• _Required work_:
The expected response is a copy of every line in the entries below that includes the word "white".

• _Study material_:
######

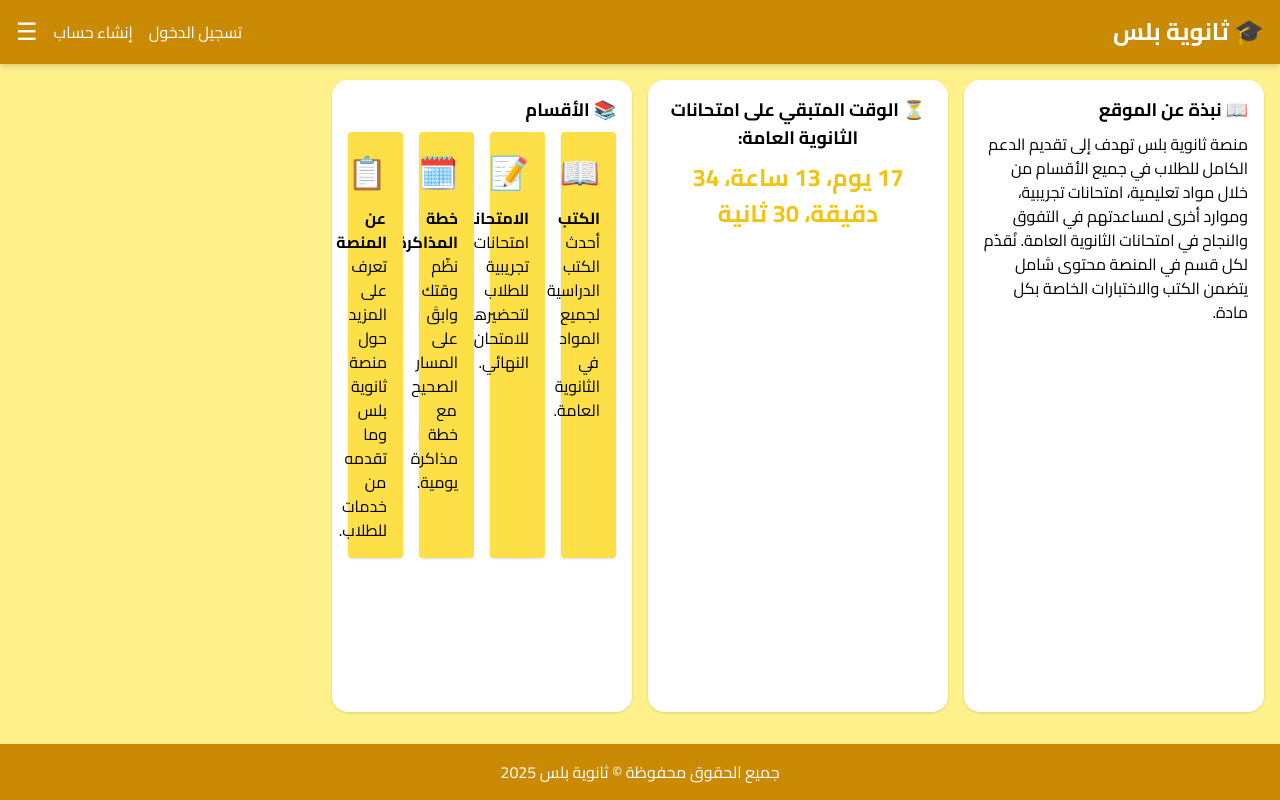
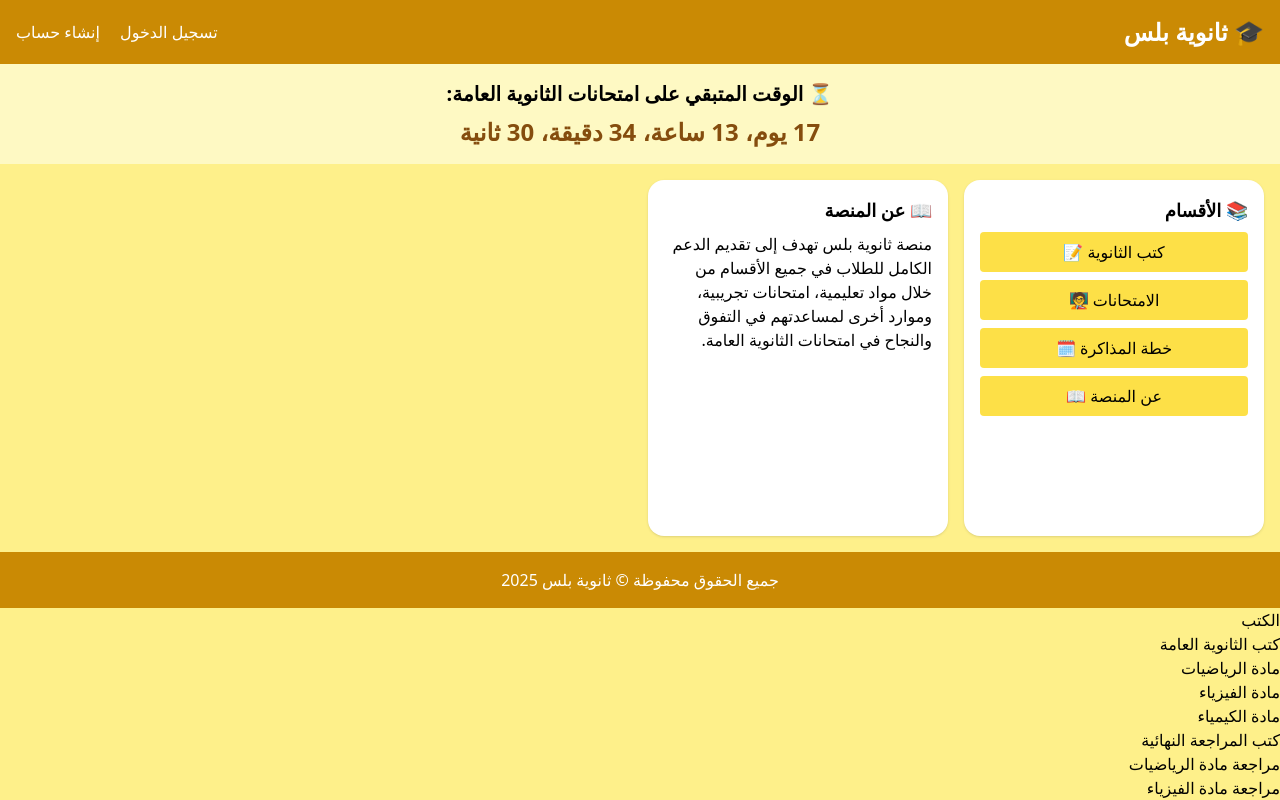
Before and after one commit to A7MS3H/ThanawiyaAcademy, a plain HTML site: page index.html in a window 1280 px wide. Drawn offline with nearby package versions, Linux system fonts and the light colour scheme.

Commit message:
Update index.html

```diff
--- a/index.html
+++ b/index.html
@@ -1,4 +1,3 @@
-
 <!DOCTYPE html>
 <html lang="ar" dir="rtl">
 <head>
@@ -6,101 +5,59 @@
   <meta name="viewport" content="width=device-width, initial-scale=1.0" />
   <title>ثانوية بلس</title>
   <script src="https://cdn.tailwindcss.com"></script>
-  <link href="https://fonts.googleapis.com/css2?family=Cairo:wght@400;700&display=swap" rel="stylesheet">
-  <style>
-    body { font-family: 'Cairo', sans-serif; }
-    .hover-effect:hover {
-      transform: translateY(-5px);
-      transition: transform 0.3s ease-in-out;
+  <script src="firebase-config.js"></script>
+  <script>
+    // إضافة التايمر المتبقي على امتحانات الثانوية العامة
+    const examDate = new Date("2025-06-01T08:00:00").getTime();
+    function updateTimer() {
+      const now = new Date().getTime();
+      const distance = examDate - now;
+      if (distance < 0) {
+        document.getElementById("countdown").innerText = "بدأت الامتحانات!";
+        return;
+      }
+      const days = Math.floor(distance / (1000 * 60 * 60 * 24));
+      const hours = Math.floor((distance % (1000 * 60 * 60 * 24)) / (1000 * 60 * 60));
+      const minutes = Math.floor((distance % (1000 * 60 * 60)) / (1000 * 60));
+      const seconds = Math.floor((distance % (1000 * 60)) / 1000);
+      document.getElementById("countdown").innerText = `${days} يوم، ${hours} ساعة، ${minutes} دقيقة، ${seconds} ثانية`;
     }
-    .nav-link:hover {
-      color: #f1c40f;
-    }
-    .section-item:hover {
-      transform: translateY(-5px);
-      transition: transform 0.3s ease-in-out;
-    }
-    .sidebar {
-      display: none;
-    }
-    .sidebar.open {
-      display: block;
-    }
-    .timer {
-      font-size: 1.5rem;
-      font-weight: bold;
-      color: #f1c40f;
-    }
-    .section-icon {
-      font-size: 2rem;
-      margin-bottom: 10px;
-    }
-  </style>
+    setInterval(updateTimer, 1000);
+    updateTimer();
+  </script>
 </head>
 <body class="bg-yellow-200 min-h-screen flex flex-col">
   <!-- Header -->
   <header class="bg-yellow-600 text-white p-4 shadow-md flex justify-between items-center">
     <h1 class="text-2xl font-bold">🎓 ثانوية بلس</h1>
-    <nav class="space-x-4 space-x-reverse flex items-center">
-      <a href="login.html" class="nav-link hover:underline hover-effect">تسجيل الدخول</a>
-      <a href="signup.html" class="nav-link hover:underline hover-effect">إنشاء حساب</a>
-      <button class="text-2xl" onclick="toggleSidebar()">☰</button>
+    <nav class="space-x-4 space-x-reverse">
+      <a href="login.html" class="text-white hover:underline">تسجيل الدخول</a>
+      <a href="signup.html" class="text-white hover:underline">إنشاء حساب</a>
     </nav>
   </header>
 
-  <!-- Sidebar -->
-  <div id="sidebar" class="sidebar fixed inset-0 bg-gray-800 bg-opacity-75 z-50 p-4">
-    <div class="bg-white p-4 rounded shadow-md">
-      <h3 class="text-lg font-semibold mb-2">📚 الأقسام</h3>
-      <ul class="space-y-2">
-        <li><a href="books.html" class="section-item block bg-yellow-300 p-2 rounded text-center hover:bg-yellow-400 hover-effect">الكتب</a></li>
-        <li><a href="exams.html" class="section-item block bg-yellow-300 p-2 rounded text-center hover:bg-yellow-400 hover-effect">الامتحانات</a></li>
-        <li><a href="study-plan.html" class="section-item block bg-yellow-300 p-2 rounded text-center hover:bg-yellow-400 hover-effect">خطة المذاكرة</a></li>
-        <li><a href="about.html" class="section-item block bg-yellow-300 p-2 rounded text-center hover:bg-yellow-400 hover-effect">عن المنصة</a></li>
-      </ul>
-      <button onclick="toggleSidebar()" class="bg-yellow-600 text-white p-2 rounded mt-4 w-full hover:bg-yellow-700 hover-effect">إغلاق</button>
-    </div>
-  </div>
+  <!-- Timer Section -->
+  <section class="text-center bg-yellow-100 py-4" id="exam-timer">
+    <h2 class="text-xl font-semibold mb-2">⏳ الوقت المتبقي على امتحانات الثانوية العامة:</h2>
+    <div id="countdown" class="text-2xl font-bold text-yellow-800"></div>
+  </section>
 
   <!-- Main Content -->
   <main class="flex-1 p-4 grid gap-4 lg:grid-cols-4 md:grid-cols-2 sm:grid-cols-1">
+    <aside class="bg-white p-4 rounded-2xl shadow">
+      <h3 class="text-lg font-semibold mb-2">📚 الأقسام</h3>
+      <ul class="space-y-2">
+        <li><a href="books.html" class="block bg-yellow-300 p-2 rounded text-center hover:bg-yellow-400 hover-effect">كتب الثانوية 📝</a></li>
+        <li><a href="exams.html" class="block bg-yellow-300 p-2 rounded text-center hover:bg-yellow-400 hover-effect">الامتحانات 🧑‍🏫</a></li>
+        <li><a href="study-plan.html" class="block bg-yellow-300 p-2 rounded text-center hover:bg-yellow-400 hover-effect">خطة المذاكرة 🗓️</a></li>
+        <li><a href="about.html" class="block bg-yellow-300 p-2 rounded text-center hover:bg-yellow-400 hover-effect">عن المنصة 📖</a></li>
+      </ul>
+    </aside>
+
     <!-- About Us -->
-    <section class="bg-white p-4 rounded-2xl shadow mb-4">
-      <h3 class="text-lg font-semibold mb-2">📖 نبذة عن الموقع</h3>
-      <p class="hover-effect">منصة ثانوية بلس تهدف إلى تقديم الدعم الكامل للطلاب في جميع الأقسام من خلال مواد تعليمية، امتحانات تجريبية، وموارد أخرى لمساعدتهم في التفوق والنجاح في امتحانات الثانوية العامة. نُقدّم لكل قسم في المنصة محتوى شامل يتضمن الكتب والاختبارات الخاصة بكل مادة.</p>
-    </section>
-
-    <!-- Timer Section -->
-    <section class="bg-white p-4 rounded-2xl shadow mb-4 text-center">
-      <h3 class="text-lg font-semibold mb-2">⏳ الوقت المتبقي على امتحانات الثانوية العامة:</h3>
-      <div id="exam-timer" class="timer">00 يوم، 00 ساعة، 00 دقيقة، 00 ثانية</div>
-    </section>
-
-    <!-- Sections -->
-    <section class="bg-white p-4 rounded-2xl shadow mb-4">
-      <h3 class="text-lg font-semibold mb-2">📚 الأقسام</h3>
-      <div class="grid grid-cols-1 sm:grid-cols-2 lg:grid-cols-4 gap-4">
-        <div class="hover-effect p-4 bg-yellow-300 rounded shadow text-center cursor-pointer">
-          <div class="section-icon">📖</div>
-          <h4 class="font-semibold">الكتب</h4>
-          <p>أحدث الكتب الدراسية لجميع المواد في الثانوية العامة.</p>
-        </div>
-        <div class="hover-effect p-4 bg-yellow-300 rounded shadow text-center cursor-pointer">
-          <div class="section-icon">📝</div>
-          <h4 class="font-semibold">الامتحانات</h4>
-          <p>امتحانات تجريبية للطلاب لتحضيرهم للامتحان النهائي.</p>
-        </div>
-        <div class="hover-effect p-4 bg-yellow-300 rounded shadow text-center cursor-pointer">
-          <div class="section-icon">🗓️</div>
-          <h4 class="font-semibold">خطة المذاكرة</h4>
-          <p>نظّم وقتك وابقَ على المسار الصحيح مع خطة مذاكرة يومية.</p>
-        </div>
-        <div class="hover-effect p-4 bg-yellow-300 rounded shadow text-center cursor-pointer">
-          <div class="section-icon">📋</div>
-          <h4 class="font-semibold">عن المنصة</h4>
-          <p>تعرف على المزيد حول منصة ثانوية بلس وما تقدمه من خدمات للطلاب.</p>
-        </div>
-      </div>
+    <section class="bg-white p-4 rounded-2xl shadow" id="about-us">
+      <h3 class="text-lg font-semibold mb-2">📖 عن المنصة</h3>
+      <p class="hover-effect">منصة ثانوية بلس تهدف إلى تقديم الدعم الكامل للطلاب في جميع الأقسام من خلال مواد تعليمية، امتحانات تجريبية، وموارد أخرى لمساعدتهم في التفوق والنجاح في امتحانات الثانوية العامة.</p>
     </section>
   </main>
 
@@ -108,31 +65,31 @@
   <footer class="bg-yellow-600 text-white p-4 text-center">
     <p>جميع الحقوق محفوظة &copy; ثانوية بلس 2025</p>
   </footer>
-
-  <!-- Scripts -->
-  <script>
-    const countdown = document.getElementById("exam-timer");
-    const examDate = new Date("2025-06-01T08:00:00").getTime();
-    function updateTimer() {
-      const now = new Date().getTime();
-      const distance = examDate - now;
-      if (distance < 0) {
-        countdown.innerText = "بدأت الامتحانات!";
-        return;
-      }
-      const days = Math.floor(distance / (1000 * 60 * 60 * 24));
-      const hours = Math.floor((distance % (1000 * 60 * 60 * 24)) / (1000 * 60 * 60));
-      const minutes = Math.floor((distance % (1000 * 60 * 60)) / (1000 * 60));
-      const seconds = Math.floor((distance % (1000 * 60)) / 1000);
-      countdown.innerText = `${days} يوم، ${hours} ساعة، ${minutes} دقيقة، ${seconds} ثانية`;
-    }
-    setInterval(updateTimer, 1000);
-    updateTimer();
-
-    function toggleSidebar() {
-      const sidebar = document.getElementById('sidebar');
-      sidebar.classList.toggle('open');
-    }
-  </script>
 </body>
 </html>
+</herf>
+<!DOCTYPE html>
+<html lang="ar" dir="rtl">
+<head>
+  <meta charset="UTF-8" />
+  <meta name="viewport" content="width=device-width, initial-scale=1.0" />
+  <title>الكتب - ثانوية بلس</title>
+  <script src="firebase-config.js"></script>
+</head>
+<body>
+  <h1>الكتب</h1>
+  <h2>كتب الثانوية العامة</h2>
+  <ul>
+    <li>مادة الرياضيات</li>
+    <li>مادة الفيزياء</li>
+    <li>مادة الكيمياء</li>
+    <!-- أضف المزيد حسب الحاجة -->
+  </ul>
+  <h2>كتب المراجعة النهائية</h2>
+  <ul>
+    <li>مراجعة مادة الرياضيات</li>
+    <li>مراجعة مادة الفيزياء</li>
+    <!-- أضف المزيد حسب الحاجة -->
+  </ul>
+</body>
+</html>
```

######

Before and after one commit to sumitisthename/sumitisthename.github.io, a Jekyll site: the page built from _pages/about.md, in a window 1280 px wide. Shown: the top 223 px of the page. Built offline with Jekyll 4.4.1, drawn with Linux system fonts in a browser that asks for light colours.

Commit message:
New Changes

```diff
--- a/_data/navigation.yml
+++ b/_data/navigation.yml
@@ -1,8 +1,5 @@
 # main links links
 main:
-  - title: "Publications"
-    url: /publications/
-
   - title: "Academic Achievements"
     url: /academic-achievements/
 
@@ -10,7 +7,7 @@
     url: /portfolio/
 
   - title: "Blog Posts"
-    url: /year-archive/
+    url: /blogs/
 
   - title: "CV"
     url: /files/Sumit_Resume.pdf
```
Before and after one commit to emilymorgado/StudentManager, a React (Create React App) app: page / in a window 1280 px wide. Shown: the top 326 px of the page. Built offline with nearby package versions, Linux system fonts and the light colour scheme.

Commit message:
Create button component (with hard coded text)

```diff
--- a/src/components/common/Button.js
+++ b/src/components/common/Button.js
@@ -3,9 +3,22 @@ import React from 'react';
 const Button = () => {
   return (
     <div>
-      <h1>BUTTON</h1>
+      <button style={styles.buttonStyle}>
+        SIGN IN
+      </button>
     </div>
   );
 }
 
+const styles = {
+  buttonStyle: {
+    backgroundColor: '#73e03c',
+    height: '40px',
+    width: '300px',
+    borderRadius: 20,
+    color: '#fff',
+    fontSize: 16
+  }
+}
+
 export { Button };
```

######

• _Task response_:
   <header class="bg-yellow-600 text-white p-4 shadow-md flex justify-between items-center">
+      <a href="login.html" class="text-white hover:underline">تسجيل الدخول</a>
+      <a href="signup.html" class="text-white hover:underline">إنشاء حساب</a>
-    <div class="bg-white p-4 rounded shadow-md">
-      <button onclick="toggleSidebar()" class="bg-yellow-600 text-white p-2 rounded mt-4 w-full hover:bg-yellow-700 hover-effect">إغلاق</button>
+    <aside class="bg-white p-4 rounded-2xl shadow">
-    <section class="bg-white p-4 rounded-2xl shadow mb-4">
-    <section class="bg-white p-4 rounded-2xl shadow mb-4 text-center">
-    <section class="bg-white p-4 rounded-2xl shadow mb-4">
+    <section class="bg-white p-4 rounded-2xl shadow" id="about-us">
   <footer class="bg-yellow-600 text-white p-4 text-center">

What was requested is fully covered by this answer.